▶ _Dataset items_:
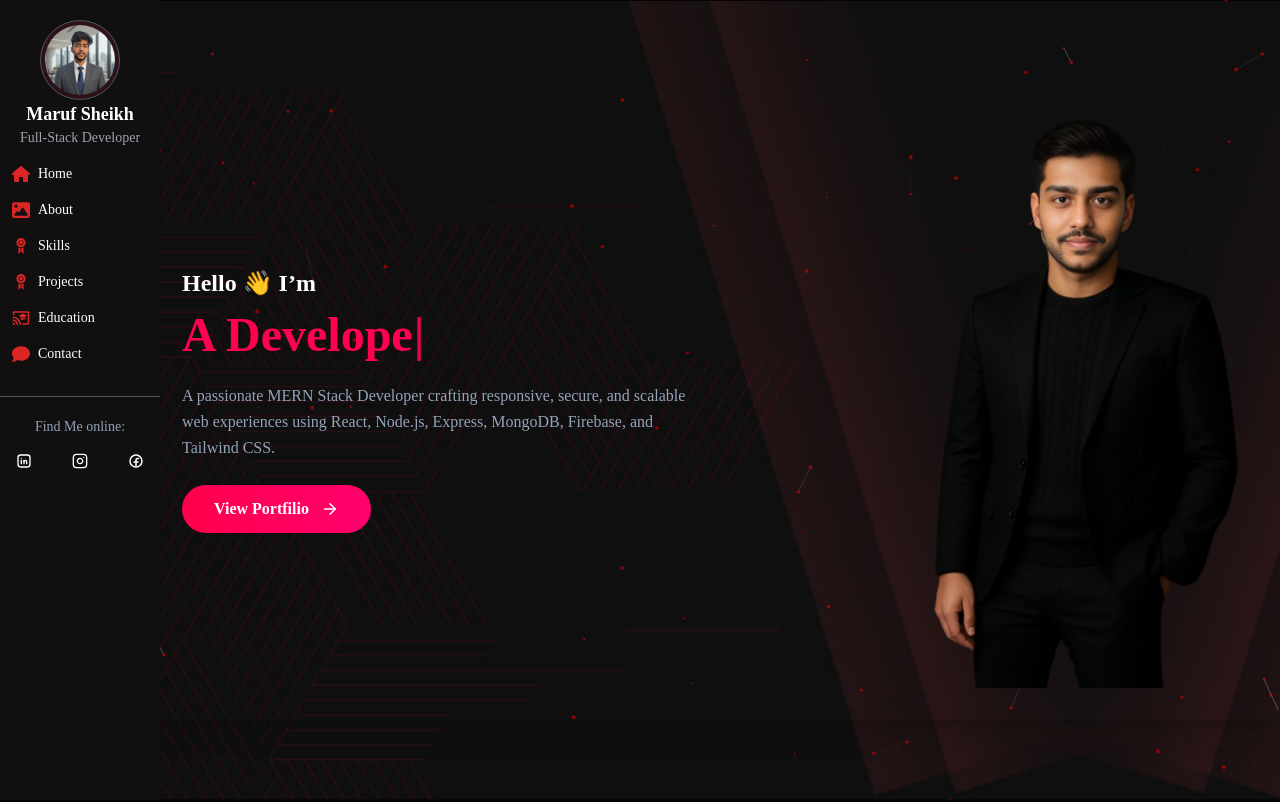
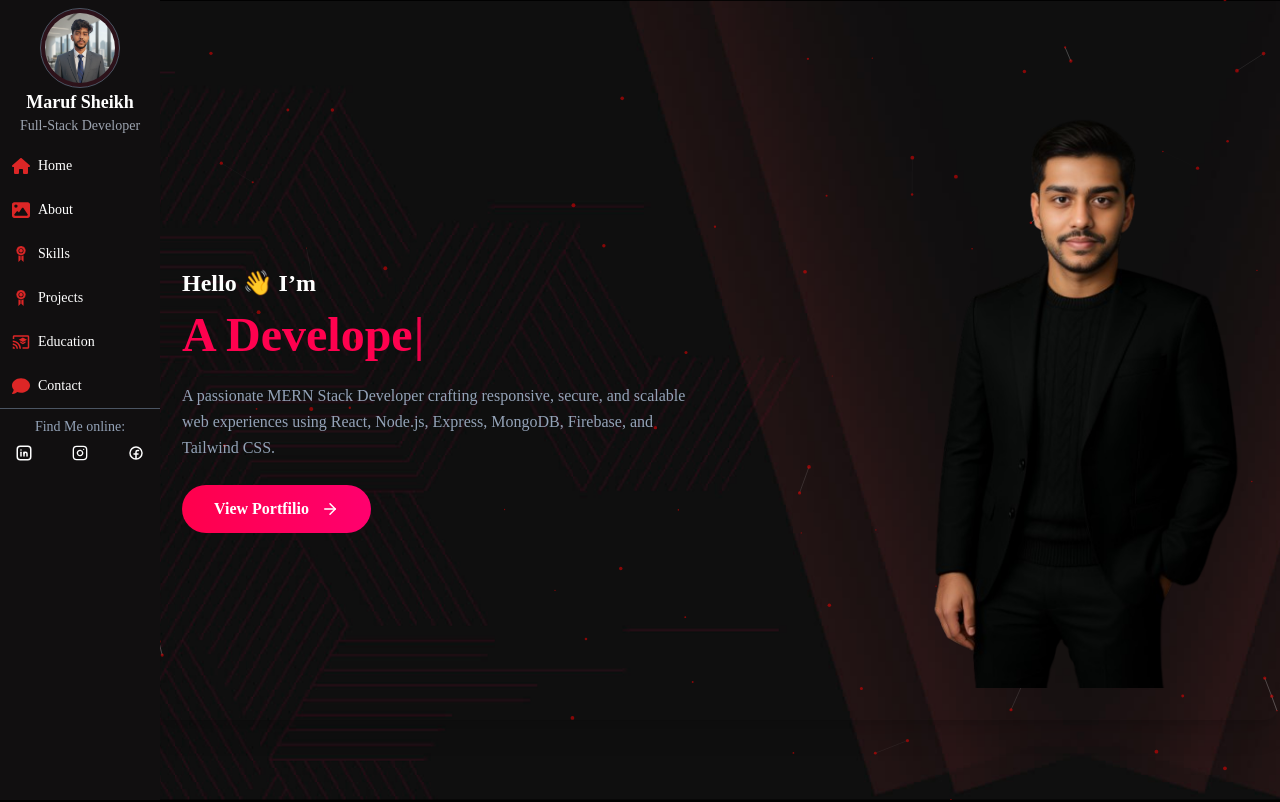
Before and after one commit to Marufsheikh404/p_portfolio, a React (Vite) app: page / in a window 1280 px wide. Shown: the top 802 px of the page. Built offline with nearby package versions, Linux system fonts and the light colour scheme.

Commit message:
skill is done

```diff
--- a/src/Layouts/Main.jsx
+++ b/src/Layouts/Main.jsx
@@ -18,7 +18,7 @@ const Main = () => {
     const contactRef = useRef();
     const FooterRef = useRef();
 
-    // 🧠 useMemo দিয়ে refs object stable করা হলো
+    // useMemo দিয়ে refs object stable করা হলো
     const refs = useMemo(
         () => ({
             homeRef,
@@ -33,13 +33,12 @@ const Main = () => {
     );
 
     // Custom smooth scroll function
-    const smoothScrollTo = (target, duration = 1500) => {
+    const smoothScrollTo = (target, duration = 1000) => {
         const startY = window.scrollY;
         const targetY = target.current.offsetTop;
         const distanceY = targetY - startY;
         const startTime = performance.now();
 
-        // 🎯 Cubic easing function (আরও smooth)
         const easeInOutCubic = (t) =>
             t < 0.5
                 ? 4 * t * t * t
@@ -49,9 +48,7 @@ const Main = () => {
             const elapsed = currentTime - startTime;
             const progress = Math.min(elapsed / duration, 1);
             const eased = easeInOutCubic(progress);
-
             window.scrollTo(0, startY + distanceY * eased);
-
             if (progress < 1) requestAnimationFrame(animation);
         };
 
@@ -59,32 +56,41 @@ const Main = () => {
     };
 
     const scrollTo = (ref) => {
-        if (ref.current) smoothScrollTo(ref, 1000); // 2000ms = 2s scroll duration
+        if (ref.current) smoothScrollTo(ref);
     };
 
     // Active section state
     const [active, setActive] = useState("home");
 
-    // Active section tracking on scroll
+    // Scroll tracking for active button
     useEffect(() => {
         const handleScroll = () => {
-            const scrollPos = window.scrollY + 200; // offset to detect section early
+            const scrollPos = window.scrollY + window.innerHeight / 2; // viewport center
+            let currentActive = active; // default to current active
+
             for (const [key, ref] of Object.entries(refs)) {
-                if (ref.current && ref.current.offsetTop <= scrollPos) {
-                    setActive(key);
+                if (ref.current) {
+                    const { top } = ref.current.getBoundingClientRect();
+                    const offsetTop = top + window.scrollY;
+                    if (scrollPos >= offsetTop) {
+                        currentActive = key;
+                    }
                 }
             }
+
+            setActive(currentActive);
         };
 
         window.addEventListener("scroll", handleScroll);
+        handleScroll(); // initial check
         return () => window.removeEventListener("scroll", handleScroll);
     }, [refs]);
 
     return (
         <div className="flex">
             {/* Fixed Sidebar */}
-            <div className="fixed  flex-1 bg-[#110F10] top-0 left-0 h-screen w-40 z-50">
-                <Header scrollTo={scrollTo} refs={refs} active={active} />
+            <div className="fixed flex-1 bg-[#110F10] top-0 left-0 h-screen w-40 z-50">
+                <Header scrollTo={scrollTo} refs={refs} active={active} setActive={setActive} />
             </div>
 
             {/* Main content */}
--- a/src/components/Header.jsx
+++ b/src/components/Header.jsx
@@ -11,7 +11,7 @@ const Header = ({ refs, scrollTo, active }) => {
         { icon: <FaHouse />, text: "Home", ref: refs.homeRef, id: "home" },
         { icon: <FaImage />, text: "About", ref: refs.aboutRef, id: "about" },
         { icon: <GiAchievement />, text: "Skills", ref: refs.SkillRef, id: "skill" },
-        { icon: <GiAchievement />, text: "Projects", ref: refs.ProjectRef, id: "project" },
+        { icon: <GiAchievement />, text: "Projects", ref: refs.ProjectRef, id: "" },
         { icon: <MdOutlineCastForEducation />, text: "Education", ref: refs.EducationRef, id: "education" },
         { icon: <FaComment />, text: "Contact", ref: refs.contactRef, id: "contact" },
     ];
@@ -19,7 +19,7 @@ const Header = ({ refs, scrollTo, active }) => {
     return (
         <div className="flex flex-col gap-4 w-full mt-5">
             {/* Profile Section */}
-            <div className="flex flex-col items-center">
+            <div className="flex flex-col -mt-3 items-center">
                 <img
                     className="w-20 mb-3  rounded-full p-1 border border-gray-600 bg-[#2D121A] object-cover hover:scale-105 transition-transform duration-300"
                     src={profile}
@@ -32,21 +32,21 @@ const Header = ({ refs, scrollTo, active }) => {
                 <button
                     key={idx}
                     onClick={() => scrollTo(item.ref)}
-                    className={`flex group items-center gap-2 px-3  rounded-md w-sm transition-all hover:bg-[#FF014F]/80 hover:translate-x-1 ${active === item.id ? "bg-[#FF014F] text-black" : "text-white"
+                    className={`flex group items-center gap-2 px-3 py-1 rounded-md w-sm transition-all hover:bg-[#FF014F]/80 hover:translate-x-1 ${active === item.id ? "bg-[#FF014F] text-black" : "text-white"
                         }`}
                 >
                     <span className="text-lg text-red-600 group-hover:text-black">{item.icon}</span>
                     <p className="text-sm">{item.text}</p>
                 </button>
             ))}
-            <hr className="border-gray-600 w-full my-4" />
+            <hr className="border-gray-600 -mt-2 w-full my-4" />
             {/* Social Icons */}
-            <div className="text-center -mt-3">
-                <p className='text-sm text-slate-400 mb-2'>Find Me online:</p>
+            <div className="text-center -mt-6">
+                <p className='text-sm text-slate-400'>Find Me online:</p>
                 <div className="flex items-center justify-center gap-6 mb-3 text-white text-lg group">
                     <a
                         href="https://www.linkedin.com/in/maruf-sheikh-699522351"
-                        className="transition-transform duration-500 group-hover:text-black hover:scale-125 hover:rotate-180 text-white w-8 h-8 p-2 rounded-full cursor-pointer hover:bg-red-600 flex items-center justify-center"
+                        className="transition-transform duration-500 group-hover:text-black hover:scale-125 hover:rotate-180 text-white w-8 h-8 py-2 rounded-full cursor-pointer hover:bg-red-600 flex items-center justify-center"
                     >
                         <TbBrandLinkedin />
                     </a>
```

▶ _YOUR GOAL_: Without the pictures, write out every entry exactly as it appears.

▶ _SOLUTION TO THE EXERCISE_:
Before and after one commit to Marufsheikh404/p_portfolio, a React (Vite) app: page / in a window 1280 px wide. Shown: the top 802 px of the page. Built offline with nearby package versions, Linux system fonts and the light colour scheme.

Commit message:
skill is done

```diff
--- a/src/Layouts/Main.jsx
+++ b/src/Layouts/Main.jsx
@@ -18,7 +18,7 @@ const Main = () => {
     const contactRef = useRef();
     const FooterRef = useRef();
 
-    // 🧠 useMemo দিয়ে refs object stable করা হলো
+    // useMemo দিয়ে refs object stable করা হলো
     const refs = useMemo(
         () => ({
             homeRef,
@@ -33,13 +33,12 @@ const Main = () => {
     );
 
     // Custom smooth scroll function
-    const smoothScrollTo = (target, duration = 1500) => {
+    const smoothScrollTo = (target, duration = 1000) => {
         const startY = window.scrollY;
         const targetY = target.current.offsetTop;
         const distanceY = targetY - startY;
         const startTime = performance.now();
 
-        // 🎯 Cubic easing function (আরও smooth)
         const easeInOutCubic = (t) =>
             t < 0.5
                 ? 4 * t * t * t
@@ -49,9 +48,7 @@ const Main = () => {
             const elapsed = currentTime - startTime;
             const progress = Math.min(elapsed / duration, 1);
             const eased = easeInOutCubic(progress);
-
             window.scrollTo(0, startY + distanceY * eased);
-
             if (progress < 1) requestAnimationFrame(animation);
         };
 
@@ -59,32 +56,41 @@ const Main = () => {
     };
 
     const scrollTo = (ref) => {
-        if (ref.current) smoothScrollTo(ref, 1000); // 2000ms = 2s scroll duration
+        if (ref.current) smoothScrollTo(ref);
     };
 
     // Active section state
     const [active, setActive] = useState("home");
 
-    // Active section tracking on scroll
+    // Scroll tracking for active button
     useEffect(() => {
         const handleScroll = () => {
-            const scrollPos = window.scrollY + 200; // offset to detect section early
+            const scrollPos = window.scrollY + window.innerHeight / 2; // viewport center
+            let currentActive = active; // default to current active
+
             for (const [key, ref] of Object.entries(refs)) {
-                if (ref.current && ref.current.offsetTop <= scrollPos) {
-                    setActive(key);
+                if (ref.current) {
+                    const { top } = ref.current.getBoundingClientRect();
+                    const offsetTop = top + window.scrollY;
+                    if (scrollPos >= offsetTop) {
+                        currentActive = key;
+                    }
                 }
             }
+
+            setActive(currentActive);
         };
 
         window.addEventListener("scroll", handleScroll);
+        handleScroll(); // initial check
         return () => window.removeEventListener("scroll", handleScroll);
     }, [refs]);
 
     return (
         <div className="flex">
             {/* Fixed Sidebar */}
-            <div className="fixed  flex-1 bg-[#110F10] top-0 left-0 h-screen w-40 z-50">
-                <Header scrollTo={scrollTo} refs={refs} active={active} />
+            <div className="fixed flex-1 bg-[#110F10] top-0 left-0 h-screen w-40 z-50">
+                <Header scrollTo={scrollTo} refs={refs} active={active} setActive={setActive} />
             </div>
 
             {/* Main content */}
--- a/src/components/Header.jsx
+++ b/src/components/Header.jsx
@@ -11,7 +11,7 @@ const Header = ({ refs, scrollTo, active }) => {
         { icon: <FaHouse />, text: "Home", ref: refs.homeRef, id: "home" },
         { icon: <FaImage />, text: "About", ref: refs.aboutRef, id: "about" },
         { icon: <GiAchievement />, text: "Skills", ref: refs.SkillRef, id: "skill" },
-        { icon: <GiAchievement />, text: "Projects", ref: refs.ProjectRef, id: "project" },
+        { icon: <GiAchievement />, text: "Projects", ref: refs.ProjectRef, id: "" },
         { icon: <MdOutlineCastForEducation />, text: "Education", ref: refs.EducationRef, id: "education" },
         { icon: <FaComment />, text: "Contact", ref: refs.contactRef, id: "contact" },
     ];
@@ -19,7 +19,7 @@ const Header = ({ refs, scrollTo, active }) => {
     return (
         <div className="flex flex-col gap-4 w-full mt-5">
             {/* Profile Section */}
-            <div className="flex flex-col items-center">
+            <div className="flex flex-col -mt-3 items-center">
                 <img
                     className="w-20 mb-3  rounded-full p-1 border border-gray-600 bg-[#2D121A] object-cover hover:scale-105 transition-transform duration-300"
                     src={profile}
@@ -32,21 +32,21 @@ const Header = ({ refs, scrollTo, active }) => {
                 <button
                     key={idx}
                     onClick={() => scrollTo(item.ref)}
-                    className={`flex group items-center gap-2 px-3  rounded-md w-sm transition-all hover:bg-[#FF014F]/80 hover:translate-x-1 ${active === item.id ? "bg-[#FF014F] text-black" : "text-white"
+                    className={`flex group items-center gap-2 px-3 py-1 rounded-md w-sm transition-all hover:bg-[#FF014F]/80 hover:translate-x-1 ${active === item.id ? "bg-[#FF014F] text-black" : "text-white"
                         }`}
                 >
                     <span className="text-lg text-red-600 group-hover:text-black">{item.icon}</span>
                     <p className="text-sm">{item.text}</p>
                 </button>
             ))}
-            <hr className="border-gray-600 w-full my-4" />
+            <hr className="border-gray-600 -mt-2 w-full my-4" />
             {/* Social Icons */}
-            <div className="text-center -mt-3">
-                <p className='text-sm text-slate-400 mb-2'>Find Me online:</p>
+            <div className="text-center -mt-6">
+                <p className='text-sm text-slate-400'>Find Me online:</p>
                 <div className="flex items-center justify-center gap-6 mb-3 text-white text-lg group">
                     <a
                         href="https://www.linkedin.com/in/maruf-sheikh-699522351"
-                        className="transition-transform duration-500 group-hover:text-black hover:scale-125 hover:rotate-180 text-white w-8 h-8 p-2 rounded-full cursor-pointer hover:bg-red-600 flex items-center justify-center"
+                        className="transition-transform duration-500 group-hover:text-black hover:scale-125 hover:rotate-180 text-white w-8 h-8 py-2 rounded-full cursor-pointer hover:bg-red-600 flex items-center justify-center"
                     >
                         <TbBrandLinkedin />
                     </a>
```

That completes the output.